Despite the PA’s refusal to such Israeli schemes, the political data on the ground show that things are going in the opposite direction in light of the ongoing Palestinian division with the existence of two separate Palestinian entities in the West Bank and the Gaza Strip. This is not to mention the decline of international talk about a two-state solution, especially after the announcement of US President Donald Trump’s Middle East plan, and the rise of the Israeli right wing, which is not in favor of this solution.
Abdel-Sattar Qassem, professor of political science at An-Najah University in Nablus, told Al-Monitor, “Israel seeks to turn the Palestinian communities into expanded municipal councils, with limited powers, without any recognized state.”

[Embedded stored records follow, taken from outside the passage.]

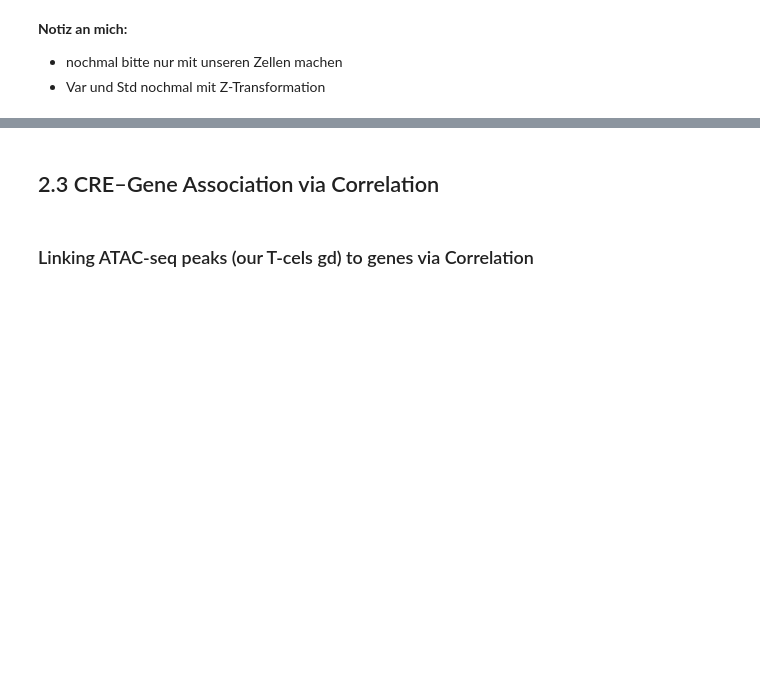
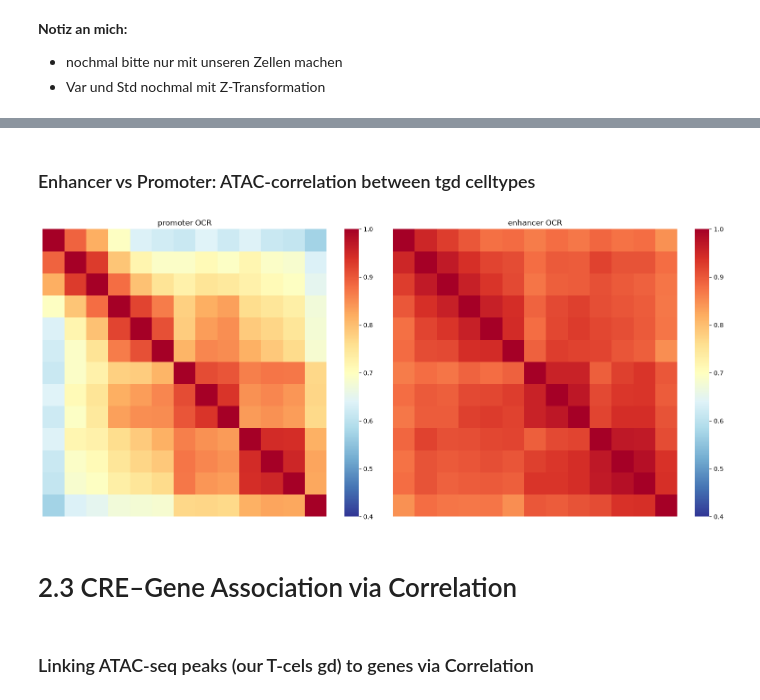
Before and after one commit to datascience-mobi-2026/topic04_team03, a Jupyter notebook: Jupyter_Lotta copy.ipynb, the cells around one changed output, grey strips where cells are left out. Cells and saved outputs as stored; diff of their text form; code cells hidden in the pictures; blank space fills up the shorter version.

```diff
--- a/Jupyter_Lotta copy.ipynb
+++ b/Jupyter_Lotta copy.ipynb
@@ -401,5 +421,28 @@ Da der CV das Verhältnis zwischen std und mean berechnt, kann man anhand von di
+# %% [markdown]
+<h3> Enhancer vs Promoter: ATAC-correlation between tgd celltypes
+# %%
+ATAC_promoter_tgd = ATAC_Tgd[ATAC_Tgd["TSS"].isna()]
+ATAC_enhancer_tgd = ATAC_Tgd[ATAC_Tgd["TSS"].notna()]
+
+corr_promoter_tgd = ATAC_promoter_tgd[signal_cols_tgd].corr(method='pearson')
+corr_enhancer_tgd  = ATAC_enhancer_tgd[signal_cols_tgd].corr(method='pearson')
+
+fig, axes = plt.subplots(1, 2, figsize=(16, 7))
+
+sns.heatmap(corr_promoter_tgd, cmap='RdYlBu_r', vmin=0.4, vmax=1,
+            ax=axes[0], xticklabels=False, yticklabels=False)
+axes[0].set_title("promoter OCR")
+
+sns.heatmap(corr_enhancer_tgd, cmap='RdYlBu_r', vmin=0.4, vmax=1,
+            ax=axes[1], xticklabels=False, yticklabels=False)
+axes[1].set_title("enhancer OCR")
+
+plt.tight_layout()
+plt.show()
+# %% [output]
+[figure, added]
 # %% [markdown]
-## 2.3 CRE–Gene Association via Correlation
+## <h1> 2.3 CRE–Gene Association via Correlation
 # %% [markdown]
 <h3> Linking ATAC-seq peaks (our T-cels gd) to genes via Correlation
 # %% [markdown]
```
Also changed, not shown: parts of 9 cells of this notebook.
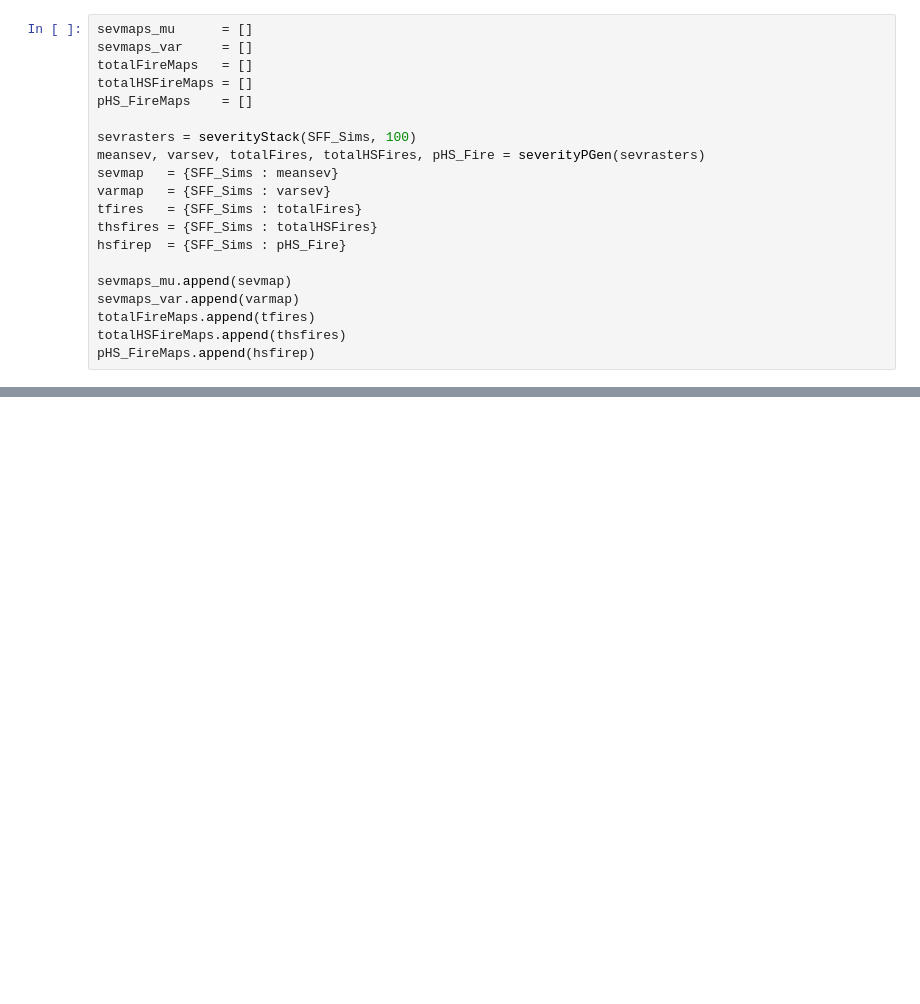
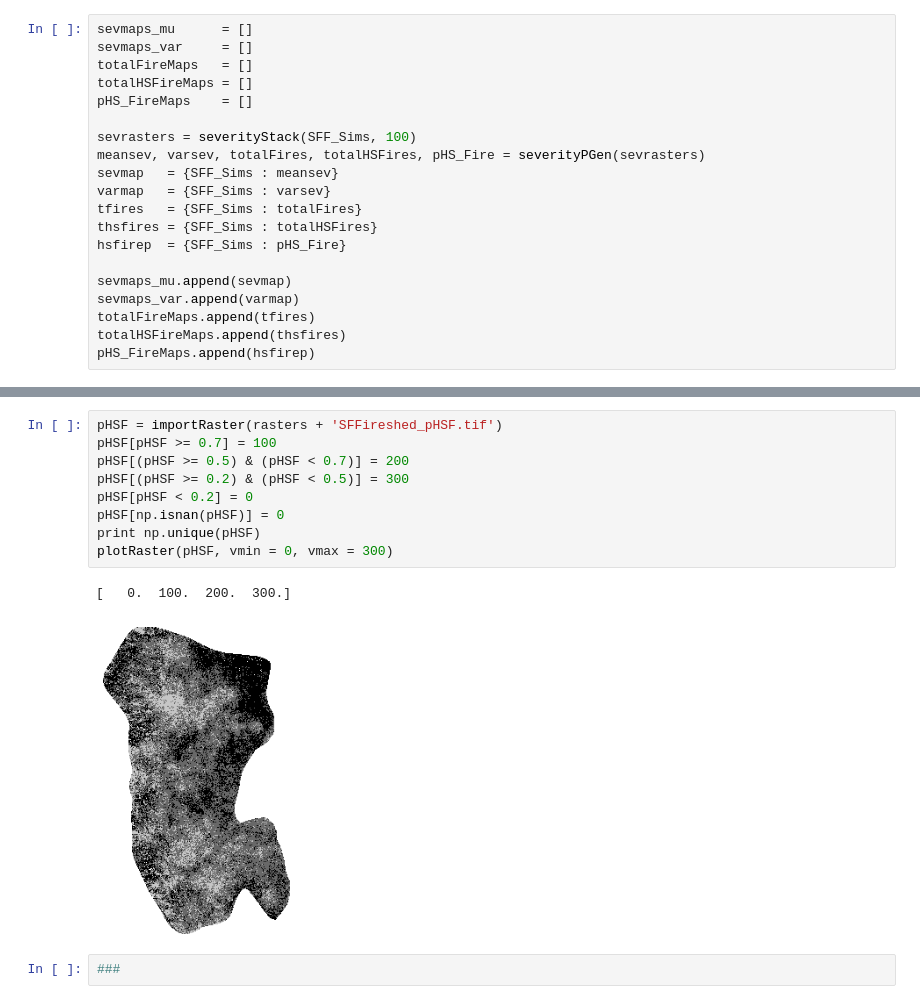
Before and after one commit to djkrofch/SantaFe_Fireshed, a Jupyter notebook: SF_Fireshed_Prep.ipynb, the cells around one changed output, grey strips where cells are left out. Cells and saved outputs as stored; diff of their text form; blank space fills up the shorter version.

```diff
--- a/SF_Fireshed_Prep.ipynb
+++ b/SF_Fireshed_Prep.ipynb
@@ -755,0 +802,14 @@ kk3 =  f.colorbar(cbar3, cax=cbar3_ax,  label = 'Probability of High Severity Fi
+# %%
+pHSF = importRaster(rasters + 'SFFireshed_pHSF.tif')
+pHSF[pHSF >= 0.7] = 100
+pHSF[(pHSF >= 0.5) & (pHSF < 0.7)] = 200
+pHSF[(pHSF >= 0.2) & (pHSF < 0.5)] = 300
+pHSF[pHSF < 0.2] = 0
+pHSF[np.isnan(pHSF)] = 0
+print np.unique(pHSF)
+plotRaster(pHSF, vmin = 0, vmax = 300)
+# %% [output]
+[   0.  100.  200.  300.]
+[figure, added]
+# %%
+###
```
Also changed, not shown: parts of 5 cells of this notebook.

He said, “Israel insists that there will be no state west of the Jordan River other than the Israeli state. Despite the PA’s media statements of its refusal to such proposals, I believe those proposals will gradually become a fait accompli on the ground. The PA will end up being relegated to an administrative apparatus managing the Palestinians’ civil affairs."
According to a February poll conducted by the Palestinian Center for Policy and Survey Research, “36% of the public believes that a majority of the Palestinians supports this [two-state] solution and 57% believe that the majority opposes it. A majority of 61% believes that the two-state solution is no longer practical or feasible due to the expansion of Israeli settlements, while 33% believe that the solution remains practical. Moreover, 76% believe that the chances for the creation of a Palestinian state alongside the State of Israel in the next five years are slim or nonexistent.”
Talal Abu Zarifa, a member of the political bureau of the Democratic Front for the Liberation of Palestine, told Al-Monitor, “These Israeli proposals are rejected by the Palestinians, but could become a reality if the Palestinian status quo remains unchanged and if [the Palestinian leadership] continues to bank on the resumption of negotiations with Israel.”
He noted, “I believe the situation necessitates a firmer Palestinian stance and an outright refusal of these proposals based on national consensus and a strategic vision to face the Israeli maneuvers aimed at fooling the international community and accusing the Palestinians of rejecting all offers made to them."
Hani al-Masri, head of the Palestinian Center for Policy Research and Strategic Studies - Masarat, told Al-Monitor, “These proposals may find their way to implementation in light of the current balance of power between Palestinians and Israelis. The approval of the Palestinian side, however, would remain a prerequisite for the implementation of such schemes on the ground. But I don’t believe any Palestinian leader would agree to such a step."
He added, “The Israelis could, however, deploy their military forces in some areas of the West Bank to fulfill their political aspirations."
The harsh reality is that as things stand now, the Palestinians have a very narrow margin of self-rule, as opposed to the extensive autonomy they enjoyed during the Oslo Accord period from 1993 to 2000. After the second intifada and the arrival of President Mahmoud Abbas to office, Israel had bypassed the Oslo Accord, between 2000 and 2005. Today, as Abbas’ era is coming to an end, the Palestinians are left with even less powers, limited to their internal security in the hands of the civil police, which is the reason behind Israel’s continuous support for Abbas until further notice.